So probably the easiest thing to do, when T posed his question, would’ve been to take the advice of my colleague Simon van Zuylen-Wood: “Just talk about Santa. I don’t think I learned who Jesus was till I was 18.”
This morning the United Methodist Church handed down its decision on Rev. Frank Schaefer, the PA pastor who was put on suspension for officiating the marriage of his gay son, and the verdict isn’t pretty. He’s been defrocked.
Schaefer met with officials this morning and, according to LGBTQ Nation, he left without issuing a comment. He is expected to make a statement later today.
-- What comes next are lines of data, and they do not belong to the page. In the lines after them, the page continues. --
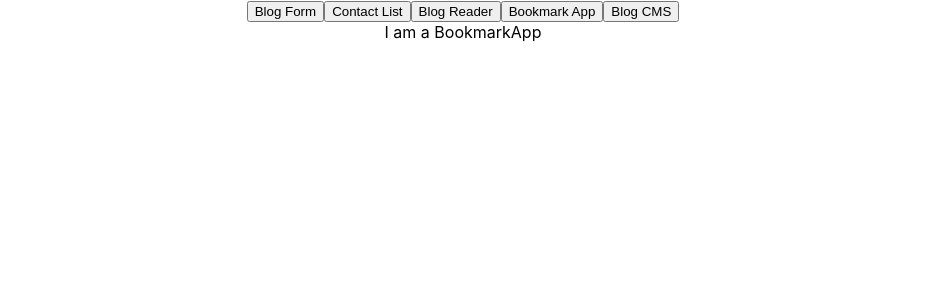
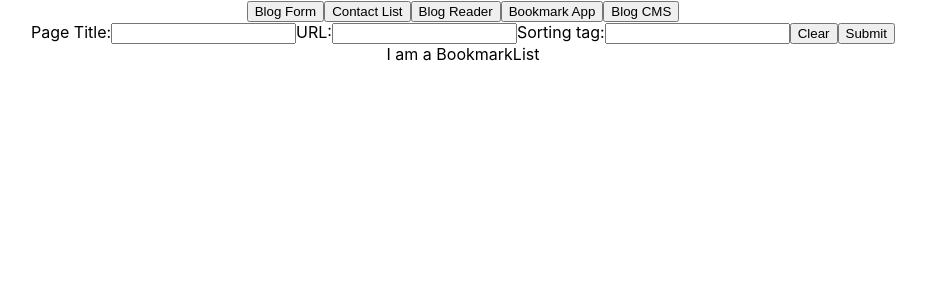
Before and after one commit to matthew-woodington/react-exercises, a React (Create React App) app: page / in a window 1280 px wide. Both pictures are taken after a click on the button "Bookmark App". Shown: the top 300 px of the page, without its empty margins (177-1103 px from the left). Built offline with nearby package versions, Linux system fonts and the light colour scheme.

Commit message:
adds solution for app c

```diff
--- a/src/MainApp/BlogReadingApp/BlogReadingApp.js
+++ b/src/MainApp/BlogReadingApp/BlogReadingApp.js
@@ -1,5 +1,47 @@
+import { useState } from "react";
+import BlogReadingDisplay from "./BlogReadingDisplay";
+import BlogReadingList from "./BlogReadingList";
+
+const INITIAL_BLOGS = [
+  {
+    title: "A Blog Post",
+    body: "Lorem ipsum dolor sit amet, consectetur adipiscing elit, sed do eiusmod tempor incididunt ut labore et dolore magna aliqua. Dui ut ornare lectus sit. Sapien faucibus et molestie ac feugiat sed lectus. Pretium lectus quam id leo in vitae. Proin sed libero enim sed faucibus turpis in eu mi. Fringilla est ullamcorper eget nulla. Et leo duis ut diam quam nulla porttitor massa. In hac habitasse platea dictumst quisque sagittis. Enim nunc faucibus a pellentesque sit amet porttitor. At auctor urna nunc id. Non odio euismod lacinia at quis risus sed vulputate. Nunc sed augue lacus viverra vitae congue eu. Id velit ut tortor pretium viverra suspendisse. Hendrerit dolor magna eget est lorem ipsum.",
+    id: 1,
+  },
+  {
+    title: "Another Post",
+    body: "Lorem ipsum dolor sit amet, consectetur adipiscing elit, sed do eiusmod tempor incididunt ut labore et dolore magna aliqua. Vitae auctor eu augue ut lectus arcu bibendum. Urna et pharetra pharetra massa massa ultricies mi quis hendrerit. Etiam sit amet nisl purus in mollis nunc sed. Lectus urna duis convallis convallis. Sapien et ligula ullamcorper malesuada proin. Ac turpis egestas maecenas pharetra convallis. Tempus egestas sed sed risus pretium quam. Sed felis eget velit aliquet sagittis id consectetur. Tortor vitae purus faucibus ornare suspendisse. Eu feugiat pretium nibh ipsum consequat. Arcu risus quis varius quam quisque id. Pretium lectus quam id leo in. Risus quis varius quam quisque id diam vel quam.",
+    id: 2,
+  },
+  {
+    title: "Blogs and Things",
+    body: "Lorem ipsum dolor sit amet, consectetur adipiscing elit, sed do eiusmod tempor incididunt ut labore et dolore magna aliqua. Mattis ullamcorper velit sed ullamcorper morbi. Ut faucibus pulvinar elementum integer enim neque. Platea dictumst vestibulum rhoncus est pellentesque. Eu feugiat pretium nibh ipsum consequat. Non consectetur a erat nam at lectus urna duis. Lacinia at quis risus sed vulputate. Mi quis hendrerit dolor magna eget est lorem ipsum dolor. Enim neque volutpat ac tincidunt vitae semper quis lectus. Sed augue lacus viverra vitae congue eu consequat. Diam quis enim lobortis scelerisque fermentum dui faucibus in. Euismod quis viverra nibh cras pulvinar mattis nunc sed. Duis convallis convallis tellus id interdum. Urna porttitor rhoncus dolor purus. Euismod in pellentesque massa placerat.",
+    id: 3,
+  },
+  {
+    title: "I am a Blog",
+    body: "Lorem ipsum dolor sit amet, consectetur adipiscing elit, sed do eiusmod tempor incididunt ut labore et dolore magna aliqua. Est sit amet facilisis magna etiam tempor. Semper risus in hendrerit gravida rutrum. Dictum varius duis at consectetur lorem donec massa sapien faucibus. Eget felis eget nunc lobortis mattis aliquam. Faucibus purus in massa tempor nec. Condimentum lacinia quis vel eros donec. Vehicula ipsum a arcu cursus vitae congue mauris. Feugiat scelerisque varius morbi enim nunc faucibus a pellentesque sit. Dignissim enim sit amet venenatis urna. Sem nulla pharetra diam sit. Ut tellus elementum sagittis vitae et leo duis ut. Viverra aliquet eget sit amet tellus cras. Consectetur purus ut faucibus pulvinar elementum integer enim neque volutpat. Leo duis ut diam quam nulla porttitor massa. Malesuada pellentesque elit eget gravida cum sociis natoque penatibus. Nullam eget felis eget nunc lobortis mattis. Ullamcorper velit sed ullamcorper morbi tincidunt.",
+    id: 4,
+  }
+];
+
 function BlogReadingApp() {
-  return <div>I am a BlogReadingApp</div>;
+
+  const [blogs, setBlogs] = useState(INITIAL_BLOGS);
+  const [post, setPost] = useState([]);
+
+  const displayPost = (id) => {
+    const index = blogs.findIndex((blog) => blog.id === id);
+    const activePost = blogs[index];
+    setPost(activePost);
+  }
+
+  return (
+    <div>
+      <BlogReadingList blogs={blogs} displayPost={displayPost}/>
+      <BlogReadingDisplay post={post}/>
+    </div>
+  );
 }
 
 export default BlogReadingApp;
--- a/src/MainApp/BlogReadingApp/BlogReadingDisplay.js
+++ b/src/MainApp/BlogReadingApp/BlogReadingDisplay.js
@@ -0,0 +1,10 @@
+function BlogReadingDisplay(prop) {
+  return (
+    <div>
+        <h1>{prop.post.title}</h1>
+        <p>{prop.post.body}</p>
+    </div>
+  )
+}
+
+export default BlogReadingDisplay;
--- a/src/MainApp/BlogReadingApp/BlogReadingList.js
+++ b/src/MainApp/BlogReadingApp/BlogReadingList.js
@@ -0,0 +1,8 @@
+function BlogReadingList({ blogs, displayPost }) {
+  const blogTitles = blogs.map(({ title, id }) => (
+    <li key={id} onClick={() => displayPost(id)}>{title}</li>
+  ));
+  return <ul>{blogTitles}</ul>;
+}
+
+export default BlogReadingList;
--- a/src/MainApp/BookmarkApp/BookmarkApp.js
+++ b/src/MainApp/BookmarkApp/BookmarkApp.js
@@ -1,5 +1,28 @@
+import { useState } from "react";
+import BookmarkForm from "./BookmarkForm";
+import BookmarkList from "./BookmarkList";
+
 function BookmarkApp() {
-  return <div>I am a BookmarkApp</div>;
+  const [bookmarks, setBookmarks] = useState([]);
+  const [tags, setTags] = useState([]);
+
+  const addBookmark = (newBookmark) => {
+    setBookmarks([...bookmarks, newBookmark]);
+  };
+
+  const createTag = () => {
+    const currentTags = bookmarks.map((bookmark) => bookmark.tag);
+    console.log(currentTags);
+    const uniqueTags = [...new Set(currentTags)];
+    setTags(uniqueTags);
+  };
+
+  return (
+    <div>
+      <BookmarkForm addBookmark={addBookmark} createTag={createTag} />
+      <BookmarkList bookmarks={bookmarks} tags={tags} />
+    </div>
+  );
 }
 
 export default BookmarkApp;
--- /dev/null
+++ b/src/MainApp/BookmarkApp/BookmarkForm.js
@@ -0,0 +1,61 @@
+import { nanoid } from "nanoid";
+import { useState } from "react";
+
+function BookmarkForm({ addBookmark, createTag }) {
+
+    const [title, setTitle] = useState('')
+    const [url, setUrl] = useState('')
+    const [tag, setTag] = useState('')
+
+
+    const handleSubmit = (e) => {
+        e.preventDefault();
+        const newBookmark = {
+            title,
+            url,
+            tag,
+            id: nanoid(),
+        }
+        addBookmark(newBookmark);
+        clearForm();
+    }
+
+    const clearForm = () => {
+        setTitle('');
+        setUrl('');
+        setTag('');
+    }
+
+  return (
+    <form onSubmit={handleSubmit}>
+        <label htmlFor="title">Page Title:</label>
+        <input
+            type="text"
+            name="title"
+            id="title-text"
+            value={title}
+            onChange={(e) => setTitle(e.target.value)}
+        />
+        <label htmlFor="url">URL:</label>
+        <input
+            type="url"
+            name="url"
+            id="url-text"
+            value={url}
+            onChange={(e) => setUrl(e.target.value)}
+        />
+        <label htmlFor="tag">Sorting tag:</label>
+        <input
+            type="text"
+            name="tag"
+            id="tag-text"
+            value={tag}
+            onChange={(e) => setTag(e.target.value)}
+        />
+        <button type="button" onClick={() => clearForm()}>Clear</button>
+        <button type="submit">Submit</button>
+    </form>
+  );
+}
+
+export default BookmarkForm;
--- /dev/null
+++ b/src/MainApp/BookmarkApp/BookmarkList.js
@@ -0,0 +1,5 @@
+function BookmarkList() {
+  return <div>I am a BookmarkList</div>;
+}
+
+export default BookmarkList;
--- a/src/MainApp/ContactApp/ContactForm.js
+++ b/src/MainApp/ContactApp/ContactForm.js
@@ -1,12 +1,11 @@
 import { useState } from "react";
 import { nanoid } from "nanoid";
 
-
 function ContactForm({ addContact }) {
-    const [firstName, setFirstName] = useState('');
-    const [lastName, setLastName] = useState('');
-    const [address, setAddress] = useState('');
-    const [phone, setPhone] = useState('');
+  const [firstName, setFirstName] = useState("");
+  const [lastName, setLastName] = useState("");
+  const [address, setAddress] = useState("");
+  const [phone, setPhone] = useState("");
 
   const handleSubmit = (e) => {
     e.preventDefault();
@@ -16,21 +15,23 @@ function ContactForm({ addContact }) {
       address,
       phone,
       id: nanoid(),
-        }
+    };
     addContact(newContact);
     clearForm();
-    }
+  };
 
   const clearForm = () => {
-        setFirstName('');
-        setLastName('')
-        setAddress('');
-        setPhone('');
-    }
+    setFirstName("");
+    setLastName("");
+    setAddress("");
+    setPhone("");
+  };
 
   return (
     <div>
       <form onSubmit={handleSubmit}>
+        <ul>
+            <li>
                 <label htmlFor="first-name">First name:</label>
                 <input
                 required
@@ -38,7 +39,10 @@ function ContactForm({ addContact }) {
                 name="first-name"
                 id="firstname-text"
                 value={firstName}
-                onChange={(e) => setFirstName(e.target.value)}/>
+                onChange={(e) => setFirstName(e.target.value)}
+                />
+            </li>
+            <li>
                 <label htmlFor="last-name">Last name:</label>
                 <input
                 required
@@ -46,7 +50,10 @@ function ContactForm({ addContact }) {
                 name="last-name"
                 id="lastname-text"
                 value={lastName}
-                onChange={(e) => setLastName(e.target.value)}/>
+                onChange={(e) => setLastName(e.target.value)}
+                />
+            </li>
+            <li>
                 <label htmlFor="address">Address:</label>
                 <input
                 required
@@ -54,18 +61,27 @@ function ContactForm({ addContact }) {
                 name="address"
                 id="address-text"
                 value={address}
-                onChange={(e) => setAddress(e.target.value)}/>
+                onChange={(e) => setAddress(e.target.value)}
+                />
+            </li>
+            <li>
                 <label htmlFor="phone">Phone number:</label>
                 <input
                 required
                 type="tel"
                 pattern="[0-9]{3}-[0-9]{3}-[0-9]{4}"
-                name="phone" id="phone-text"
+                name="phone"
+                id="phone-text"
                 placeholder="ex. 123-456-7890"
                 value={phone}
-                onChange={(e) => setPhone(e.target.value)}/>
-            <button type="button" onClick={() => clearForm()}>Clear</button>
+                onChange={(e) => setPhone(e.target.value)}
+                />
+            </li>
+            <button type="button" onClick={() => clearForm()}>
+            Clear
+            </button>
             <button type="submit">Add Contact</button>
+        </ul>
       </form>
     </div>
   );
```
Lines whose indentation alone changed are shown as unchanged.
Rev. Frank Schaefer Refuses to Uphold Anti-Gay Methodist Doctrine, Says He Won’t Surrender Credentials
Rev. Frank Schaefer — the Methodist pastor who was punished for officiating his son’s gay wedding — is nearing the end of his 30-day suspension, a time when he is supposed to either vow to accept Church doctrine that says homosexuality is “incompatible with Christian teaching,” or hand over his credentials.
First of all, let me belatedly congratulate Charlie Craig and David Mullins, a Colorado couple who got married in Massachusetts last year. I hope that Pennsylvania’s gay couples will be able to join them at the altar soon, and I’m glad the 21st century has seen a recognition of their right to get married. It is the best thing about living now that I know of.
But I wish Craig and Mullins had decided to get their wedding cake somewhere else.